[Saved data entries]
● ● ●

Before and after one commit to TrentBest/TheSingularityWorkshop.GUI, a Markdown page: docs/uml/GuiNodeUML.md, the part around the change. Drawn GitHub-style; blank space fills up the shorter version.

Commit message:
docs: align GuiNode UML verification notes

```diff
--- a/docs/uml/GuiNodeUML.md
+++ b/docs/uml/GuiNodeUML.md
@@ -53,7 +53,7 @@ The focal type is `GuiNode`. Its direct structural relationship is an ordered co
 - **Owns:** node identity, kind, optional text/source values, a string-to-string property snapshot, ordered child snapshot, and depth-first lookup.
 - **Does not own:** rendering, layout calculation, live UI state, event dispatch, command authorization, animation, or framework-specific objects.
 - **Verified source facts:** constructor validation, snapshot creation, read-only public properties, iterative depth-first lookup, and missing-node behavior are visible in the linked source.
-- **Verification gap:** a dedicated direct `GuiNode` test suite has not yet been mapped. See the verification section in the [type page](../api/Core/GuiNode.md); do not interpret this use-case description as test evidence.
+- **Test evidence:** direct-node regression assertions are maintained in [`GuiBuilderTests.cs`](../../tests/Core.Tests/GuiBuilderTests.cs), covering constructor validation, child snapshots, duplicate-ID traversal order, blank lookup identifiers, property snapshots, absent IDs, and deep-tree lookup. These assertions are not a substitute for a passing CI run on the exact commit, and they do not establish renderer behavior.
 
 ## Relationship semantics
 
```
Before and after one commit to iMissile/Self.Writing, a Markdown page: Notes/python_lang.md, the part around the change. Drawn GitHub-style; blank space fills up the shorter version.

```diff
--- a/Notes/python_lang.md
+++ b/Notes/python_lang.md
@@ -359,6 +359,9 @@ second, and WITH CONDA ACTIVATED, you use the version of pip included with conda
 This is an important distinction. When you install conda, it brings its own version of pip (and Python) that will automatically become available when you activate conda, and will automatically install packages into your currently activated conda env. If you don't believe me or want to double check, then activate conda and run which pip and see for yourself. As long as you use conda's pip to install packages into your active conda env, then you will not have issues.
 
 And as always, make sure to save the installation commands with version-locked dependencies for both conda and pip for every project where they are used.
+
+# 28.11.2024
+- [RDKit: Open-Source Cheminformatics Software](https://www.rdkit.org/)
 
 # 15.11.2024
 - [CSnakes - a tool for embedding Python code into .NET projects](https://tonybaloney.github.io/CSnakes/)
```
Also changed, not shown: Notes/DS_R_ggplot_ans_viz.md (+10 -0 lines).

● ● ●

Aim of the exercise: Restate the whole set of entries exactly.

Solution to the problem:
Before and after one commit to TrentBest/TheSingularityWorkshop.GUI, a Markdown page: docs/uml/GuiNodeUML.md, the part around the change. Drawn GitHub-style; blank space fills up the shorter version.

Commit message:
docs: align GuiNode UML verification notes

```diff
--- a/docs/uml/GuiNodeUML.md
+++ b/docs/uml/GuiNodeUML.md
@@ -53,7 +53,7 @@ The focal type is `GuiNode`. Its direct structural relationship is an ordered co
 - **Owns:** node identity, kind, optional text/source values, a string-to-string property snapshot, ordered child snapshot, and depth-first lookup.
 - **Does not own:** rendering, layout calculation, live UI state, event dispatch, command authorization, animation, or framework-specific objects.
 - **Verified source facts:** constructor validation, snapshot creation, read-only public properties, iterative depth-first lookup, and missing-node behavior are visible in the linked source.
-- **Verification gap:** a dedicated direct `GuiNode` test suite has not yet been mapped. See the verification section in the [type page](../api/Core/GuiNode.md); do not interpret this use-case description as test evidence.
+- **Test evidence:** direct-node regression assertions are maintained in [`GuiBuilderTests.cs`](../../tests/Core.Tests/GuiBuilderTests.cs), covering constructor validation, child snapshots, duplicate-ID traversal order, blank lookup identifiers, property snapshots, absent IDs, and deep-tree lookup. These assertions are not a substitute for a passing CI run on the exact commit, and they do not establish renderer behavior.
 
 ## Relationship semantics
 
```
Before and after one commit to iMissile/Self.Writing, a Markdown page: Notes/python_lang.md, the part around the change. Drawn GitHub-style; blank space fills up the shorter version.

```diff
--- a/Notes/python_lang.md
+++ b/Notes/python_lang.md
@@ -359,6 +359,9 @@ second, and WITH CONDA ACTIVATED, you use the version of pip included with conda
 This is an important distinction. When you install conda, it brings its own version of pip (and Python) that will automatically become available when you activate conda, and will automatically install packages into your currently activated conda env. If you don't believe me or want to double check, then activate conda and run which pip and see for yourself. As long as you use conda's pip to install packages into your active conda env, then you will not have issues.
 
 And as always, make sure to save the installation commands with version-locked dependencies for both conda and pip for every project where they are used.
+
+# 28.11.2024
+- [RDKit: Open-Source Cheminformatics Software](https://www.rdkit.org/)
 
 # 15.11.2024
 - [CSnakes - a tool for embedding Python code into .NET projects](https://tonybaloney.github.io/CSnakes/)
```
Also changed, not shown: Notes/DS_R_ggplot_ans_viz.md (+10 -0 lines).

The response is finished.